9 Grammatical Pitfalls
1913, from German paraphilie (by 1903), apparently coined by Austrian ethnologist Friedrich Salomo Krauss (1859-1938) as literally "inverted erotic instinct," from Greek para- "beside, aside" (see para- (1)) + philos "loving" (see -phile).
The neurotic whose accompanying fancies always lead into forbidden ground (and this is what constitutes the guilt feeling of pollutions) fights against masturbation [pollutions] because it is connected with incest fancies, criminal desires, perversions, or as F.S. Krauss calls them, paraphilias. [Wm. J. Robinson, M.D., "Masturbation -- Injurious or Harmless," "American Journal of Urology," May 1913]Popularized in psychology circles in English from c.1918 in translation of work by Viennese-born psychotherapist Wilhelm Stekel (1868-1940); not in widespread use until 1950s. first used in "Diagnostic and Statistical Manual of Mental Disorders" in 1980, as a morally neutral and more dignified label than perversion, to which it is nonetheless etymologically similar. Related: Paraphiliac; paraphilic.

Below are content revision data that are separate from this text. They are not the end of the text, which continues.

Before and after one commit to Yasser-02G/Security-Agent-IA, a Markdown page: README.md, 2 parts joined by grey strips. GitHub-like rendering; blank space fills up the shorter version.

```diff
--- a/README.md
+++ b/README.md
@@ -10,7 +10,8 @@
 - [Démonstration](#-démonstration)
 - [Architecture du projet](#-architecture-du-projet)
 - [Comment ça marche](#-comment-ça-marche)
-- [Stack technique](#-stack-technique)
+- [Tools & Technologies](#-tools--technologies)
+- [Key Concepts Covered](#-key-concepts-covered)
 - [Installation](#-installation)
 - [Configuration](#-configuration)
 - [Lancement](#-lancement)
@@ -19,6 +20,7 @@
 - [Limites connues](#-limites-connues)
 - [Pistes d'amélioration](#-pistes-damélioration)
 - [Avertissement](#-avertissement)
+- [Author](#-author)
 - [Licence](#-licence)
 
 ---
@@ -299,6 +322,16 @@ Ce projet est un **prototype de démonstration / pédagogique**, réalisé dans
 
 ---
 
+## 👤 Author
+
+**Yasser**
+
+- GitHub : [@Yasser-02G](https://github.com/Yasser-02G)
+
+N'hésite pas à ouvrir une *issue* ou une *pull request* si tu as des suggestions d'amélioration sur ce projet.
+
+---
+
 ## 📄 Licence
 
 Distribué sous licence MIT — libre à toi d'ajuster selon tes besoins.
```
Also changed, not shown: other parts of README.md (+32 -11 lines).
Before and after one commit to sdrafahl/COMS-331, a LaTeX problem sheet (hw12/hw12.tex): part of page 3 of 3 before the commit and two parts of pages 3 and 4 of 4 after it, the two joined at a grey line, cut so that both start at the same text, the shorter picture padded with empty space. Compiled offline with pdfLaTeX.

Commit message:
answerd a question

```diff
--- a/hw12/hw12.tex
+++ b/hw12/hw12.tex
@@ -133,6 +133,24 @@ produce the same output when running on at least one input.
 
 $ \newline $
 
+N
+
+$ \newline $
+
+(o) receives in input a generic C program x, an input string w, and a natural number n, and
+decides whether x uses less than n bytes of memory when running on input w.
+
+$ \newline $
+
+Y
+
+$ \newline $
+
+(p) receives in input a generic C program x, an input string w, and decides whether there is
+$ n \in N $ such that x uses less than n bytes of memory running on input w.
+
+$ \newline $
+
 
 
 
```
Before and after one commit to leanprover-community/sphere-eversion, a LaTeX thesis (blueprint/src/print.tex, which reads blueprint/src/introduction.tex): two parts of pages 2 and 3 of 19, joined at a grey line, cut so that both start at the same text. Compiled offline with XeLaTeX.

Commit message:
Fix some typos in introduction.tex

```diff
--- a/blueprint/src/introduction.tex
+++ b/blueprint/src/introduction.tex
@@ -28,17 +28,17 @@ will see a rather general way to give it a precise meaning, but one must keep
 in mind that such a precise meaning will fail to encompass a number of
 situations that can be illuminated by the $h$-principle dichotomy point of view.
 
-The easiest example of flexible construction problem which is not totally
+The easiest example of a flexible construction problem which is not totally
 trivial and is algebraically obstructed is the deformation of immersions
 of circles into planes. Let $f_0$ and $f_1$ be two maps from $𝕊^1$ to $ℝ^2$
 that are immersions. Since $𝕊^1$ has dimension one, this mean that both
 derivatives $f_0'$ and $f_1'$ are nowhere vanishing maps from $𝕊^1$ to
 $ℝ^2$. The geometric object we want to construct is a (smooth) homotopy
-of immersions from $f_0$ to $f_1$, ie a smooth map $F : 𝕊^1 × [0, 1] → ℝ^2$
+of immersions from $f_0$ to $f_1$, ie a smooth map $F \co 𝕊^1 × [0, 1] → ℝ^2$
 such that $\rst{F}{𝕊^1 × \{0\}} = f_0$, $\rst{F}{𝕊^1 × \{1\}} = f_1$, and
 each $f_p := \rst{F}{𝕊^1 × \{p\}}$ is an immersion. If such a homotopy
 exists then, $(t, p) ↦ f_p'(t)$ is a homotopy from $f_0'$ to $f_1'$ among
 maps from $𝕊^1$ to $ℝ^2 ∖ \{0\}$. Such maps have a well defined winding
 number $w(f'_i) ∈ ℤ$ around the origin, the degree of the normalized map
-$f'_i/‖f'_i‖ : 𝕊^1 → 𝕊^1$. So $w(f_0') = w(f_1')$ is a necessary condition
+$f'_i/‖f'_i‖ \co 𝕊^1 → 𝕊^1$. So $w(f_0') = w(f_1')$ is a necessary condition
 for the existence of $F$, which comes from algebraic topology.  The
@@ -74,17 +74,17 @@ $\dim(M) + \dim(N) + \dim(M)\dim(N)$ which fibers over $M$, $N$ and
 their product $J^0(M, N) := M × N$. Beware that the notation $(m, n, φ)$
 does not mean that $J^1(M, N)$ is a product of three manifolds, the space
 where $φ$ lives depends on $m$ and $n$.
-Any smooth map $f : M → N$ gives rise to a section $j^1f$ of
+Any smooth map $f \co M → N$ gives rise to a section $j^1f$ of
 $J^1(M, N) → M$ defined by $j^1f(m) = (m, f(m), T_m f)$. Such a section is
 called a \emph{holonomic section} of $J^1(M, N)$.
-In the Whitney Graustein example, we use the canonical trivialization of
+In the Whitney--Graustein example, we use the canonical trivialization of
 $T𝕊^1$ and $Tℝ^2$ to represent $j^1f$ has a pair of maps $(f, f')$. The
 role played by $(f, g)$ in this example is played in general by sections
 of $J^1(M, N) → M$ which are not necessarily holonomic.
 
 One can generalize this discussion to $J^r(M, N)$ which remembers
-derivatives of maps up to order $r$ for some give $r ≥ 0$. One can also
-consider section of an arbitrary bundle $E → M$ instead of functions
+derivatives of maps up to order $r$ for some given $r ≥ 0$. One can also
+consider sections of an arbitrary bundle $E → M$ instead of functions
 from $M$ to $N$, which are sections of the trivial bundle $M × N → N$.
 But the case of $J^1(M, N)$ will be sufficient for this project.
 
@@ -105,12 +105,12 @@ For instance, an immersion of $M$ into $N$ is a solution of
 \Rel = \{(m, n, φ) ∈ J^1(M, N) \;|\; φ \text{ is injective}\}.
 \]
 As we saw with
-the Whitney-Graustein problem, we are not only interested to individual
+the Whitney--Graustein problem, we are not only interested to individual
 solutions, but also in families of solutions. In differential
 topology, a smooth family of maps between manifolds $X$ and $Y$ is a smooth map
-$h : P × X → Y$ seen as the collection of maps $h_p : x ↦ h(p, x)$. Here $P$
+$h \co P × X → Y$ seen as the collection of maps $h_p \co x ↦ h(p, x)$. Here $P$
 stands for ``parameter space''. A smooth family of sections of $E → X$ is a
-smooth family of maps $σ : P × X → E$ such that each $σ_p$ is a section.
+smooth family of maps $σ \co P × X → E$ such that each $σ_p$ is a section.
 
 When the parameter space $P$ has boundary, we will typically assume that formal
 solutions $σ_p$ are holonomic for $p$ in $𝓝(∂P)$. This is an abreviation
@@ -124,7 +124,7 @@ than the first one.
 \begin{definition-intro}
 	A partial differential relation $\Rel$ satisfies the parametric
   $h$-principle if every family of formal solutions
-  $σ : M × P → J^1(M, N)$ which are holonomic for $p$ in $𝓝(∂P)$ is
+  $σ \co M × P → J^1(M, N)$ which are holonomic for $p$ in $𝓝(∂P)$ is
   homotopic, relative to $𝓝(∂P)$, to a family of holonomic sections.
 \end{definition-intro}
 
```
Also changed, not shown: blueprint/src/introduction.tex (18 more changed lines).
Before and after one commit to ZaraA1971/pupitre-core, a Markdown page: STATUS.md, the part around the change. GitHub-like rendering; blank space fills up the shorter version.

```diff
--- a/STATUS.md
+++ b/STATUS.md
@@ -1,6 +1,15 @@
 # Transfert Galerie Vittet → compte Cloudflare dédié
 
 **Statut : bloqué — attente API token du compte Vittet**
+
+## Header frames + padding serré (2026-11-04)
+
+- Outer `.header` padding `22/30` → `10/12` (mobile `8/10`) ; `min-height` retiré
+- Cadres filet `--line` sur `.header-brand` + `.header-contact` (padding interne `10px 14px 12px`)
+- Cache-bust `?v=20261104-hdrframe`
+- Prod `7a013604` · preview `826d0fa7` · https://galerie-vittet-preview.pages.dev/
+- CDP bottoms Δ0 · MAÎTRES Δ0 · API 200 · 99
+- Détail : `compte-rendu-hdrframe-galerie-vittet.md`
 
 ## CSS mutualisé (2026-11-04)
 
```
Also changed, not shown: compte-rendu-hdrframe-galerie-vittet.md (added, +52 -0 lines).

Krauss bereichert uns um das neue Wort "Paraphilie" anstelle der "Psychopathie," ein fortschrittlich-oppositionelles Wort zwar, aber auch nur ein Wort und als Aufklärung etwa so bedeutsam wie "Seitensprünge." ["Rezensionen" über die "Anthropophyteia Jahrbücher," Leipzig, 1907]
Sexual practices that are socially prohibited.